Does Didion want to remember? Does she write to remember? In Blue Nights, she states, “Memories are what you no longer want to remember” (64). Would she rather forget? Forget the lives, or just forget the deaths? However, in writing, she has captured the memory for all time. If, as she said in Magical Thinking, writing is her attempt “to make sense” of the period that followed John’s death, to make sense of her grief and of death itself, then she does seem to want to remember. (7). If nothing else, she seems to want to remember through the process of writing itself, even if she never picks up these pages again, even if the process of writing is enough to begin to work through the complicated grief that results with the death of a spouse and the death of a daughter in one short year.
Blue Nights ends with these words, a list of associations:
I know what the frailty is, I know what the fear is.

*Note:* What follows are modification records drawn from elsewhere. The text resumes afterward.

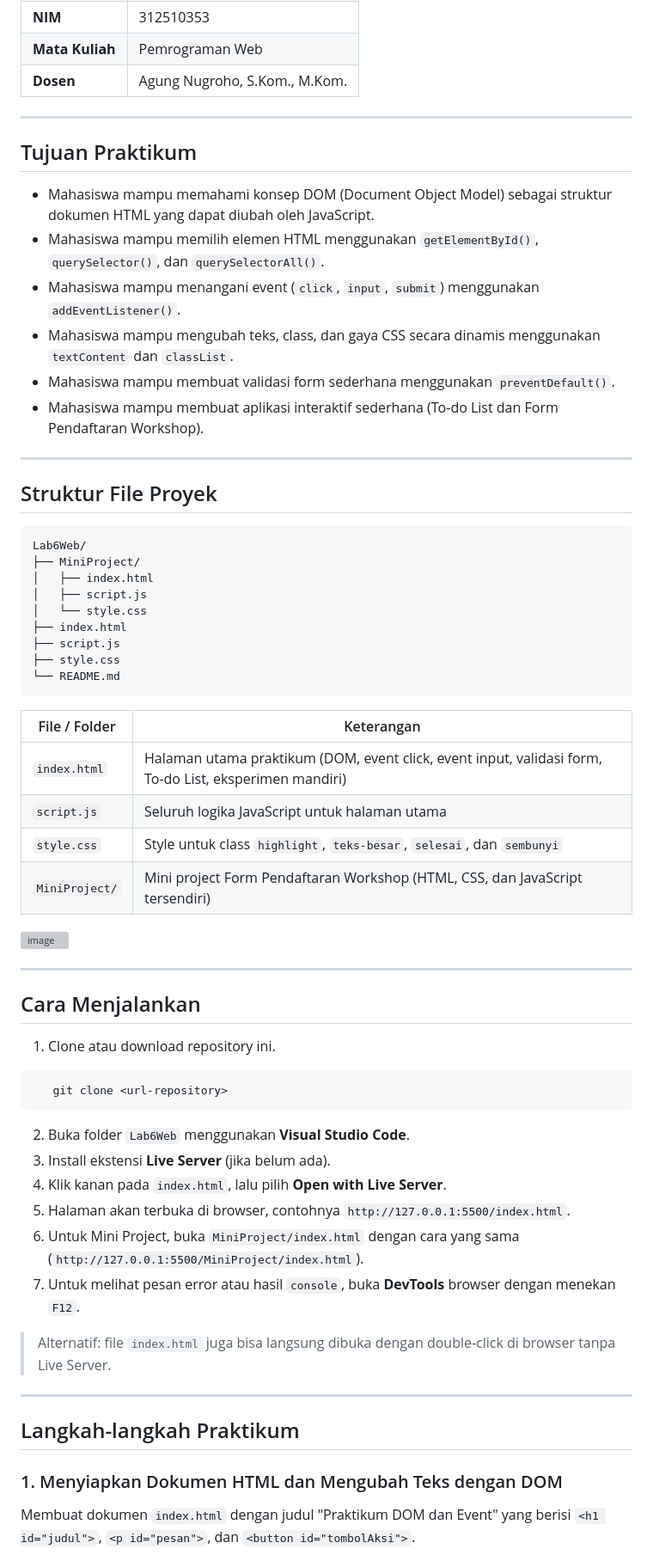
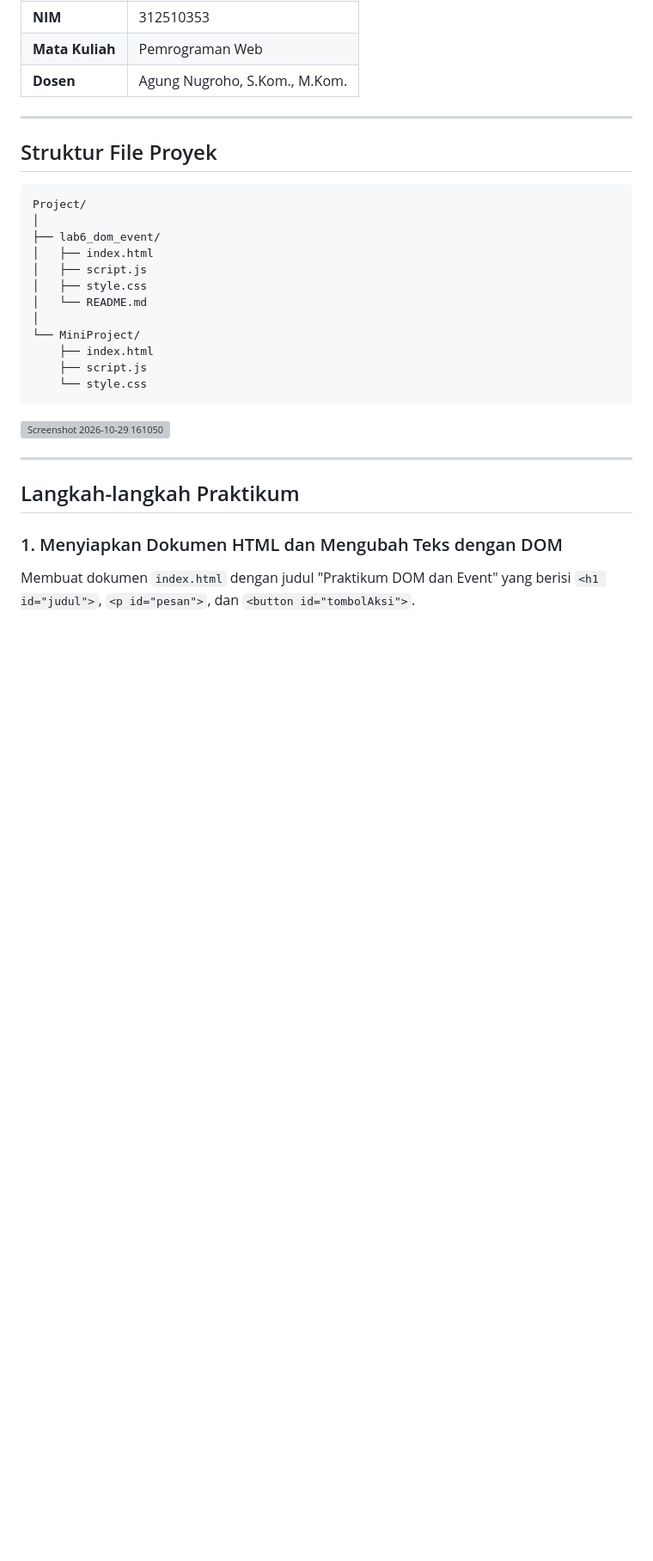
Before and after one commit to malfajri2487/Lab6Web, a Markdown page: README.md, the part around one of its changes. Shown at 86% size. GitHub-like rendering; blank space fills up the shorter version; grey boxes are pictures that could not be loaded.

````diff
--- a/README.md
+++ b/README.md
@@ -12,54 +12,25 @@ Repository ini dibuat untuk menyelesaikan tugas Praktikum 6 Pemrograman Web.
 | **Dosen**       | Agung Nugroho, S.Kom., M.Kom. |
 
 ---
-## Tujuan Praktikum
-
-- Mahasiswa mampu memahami konsep DOM (Document Object Model) sebagai struktur dokumen HTML yang dapat diubah oleh JavaScript.
-- Mahasiswa mampu memilih elemen HTML menggunakan `getElementById()`, `querySelector()`, dan `querySelectorAll()`.
-- Mahasiswa mampu menangani event (`click`, `input`, `submit`) menggunakan `addEventListener()`.
-- Mahasiswa mampu mengubah teks, class, dan gaya CSS secara dinamis menggunakan `textContent` dan `classList`.
-- Mahasiswa mampu membuat validasi form sederhana menggunakan `preventDefault()`.
-- Mahasiswa mampu membuat aplikasi interaktif sederhana (To-do List dan Form Pendaftaran Workshop).
----
 
 ## Struktur File Proyek
 
 ```
-Lab6Web/
-├── MiniProject/
+Project/
+│
+├── lab6_dom_event/
 │   ├── index.html
 │   ├── script.js
-│   └── style.css
-├── index.html
-├── script.js
-├── style.css
-└── README.md
+│   ├── style.css
+│   └── README.md
+│
+└── MiniProject/
+    ├── index.html
+    ├── script.js
+    └── style.css
 ```
-| File / Folder | Keterangan |
-| ------------- | ---------- |
-| `index.html`  | Halaman utama praktikum (DOM, event click, event input, validasi form, To-do List, eksperimen mandiri) |
-| `script.js`   | Seluruh logika JavaScript untuk halaman utama |
-| `style.css`   | Style untuk class `highlight`, `teks-besar`, `selesai`, dan `sembunyi` |
-| `MiniProject/` | Mini project Form Pendaftaran Workshop (HTML, CSS, dan JavaScript tersendiri) |
 
-
-<img width="227" height="213" alt="image" src="https://github.com/user-attachments/assets/6cd67f16-3a57-4032-b721-bea9f18fa66e" />
-
----
-
-## Cara Menjalankan
-
-1. Clone atau download repository ini.
-```bash
-   git clone <url-repository>
-```
-2. Buka folder `Lab6Web` menggunakan **Visual Studio Code**.
-3. Install ekstensi **Live Server** (jika belum ada).
-4. Klik kanan pada `index.html`, lalu pilih **Open with Live Server**.
-5. Halaman akan terbuka di browser, contohnya `http://127.0.0.1:5500/index.html`.
-6. Untuk Mini Project, buka `MiniProject/index.html` dengan cara yang sama (`http://127.0.0.1:5500/MiniProject/index.html`).
-7. Untuk melihat pesan error atau hasil `console`, buka **DevTools** browser dengan menekan `F12`.
-> Alternatif: file `index.html` juga bisa langsung dibuka dengan double-click di browser tanpa Live Server.
+<img width="217" height="154" alt="Screenshot 2026-10-29 161050" src="https://github.com/user-attachments/assets/600835fd-7b64-4ac3-8955-2fe51afb00ea" />
 
 ---
  ## Langkah-langkah Praktikum
````
Also changed, not shown: other parts of README.md (+53 -88 lines).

For Didion, there is no day in which Quintana and John are not still alive. There is no day in which she does not still feel the need to protect her daughter, even if that means protecting the memory of her daughter. She knows that today if she reaches out to take her daughter’s hand as if Quintana was sitting beside her, “[Quintana] will fade from my touch. Vanish. Pass into nothingness” (Blue Nights 188). Didion writes of the memory of placing the ashes in the wall after Quintana’s funeral and seeing the cathedral doors locked behind (188). However, she still feels that same fear, as if it is not too late to protect her only child, as if that child has not already passed from her protection.
Through her use of lists in both Blue Nights and The Year of Magical Thinking, Didion gives the reader insight into the grief journey. She tells the reader what it feels like to try to live despite her desperate grief at the loss of her husband and daughter and the recognition that her days are numbered. Lists of concrete items – whether items in a pocket or a drawer, items on a grocery list, or a simple list of names on a legal pad – allow the reader to see what Didion sees, the actual physical world she lives in. Yet they also point beyond the physical and allow a glimpse at the turmoil and anguish, the anger and denial that come with complex grief.
Kathryn Jones works as a grant writer for a boutique consulting firm in Austin, Texas, helping to raise funds to support regional foster care, cancer research, and minority workforce development. She holds a master’s degree in creative writing from the Naslund-Mann School of Writing at Spalding University, as well as graduate degrees in library science and liberal studies. Her work has appeared in The Filson, The Southwestern Archivist, Cat Fancy, Ruminate (Reader’s Notes), and online in Topology, The Write Launch, and Reading Deeply (Medium). She recently moved from Austin to Annapolis, Maryland with her husband, Fred, and two rescue dogs, where she is working on a memoir and hoping to learn to sail.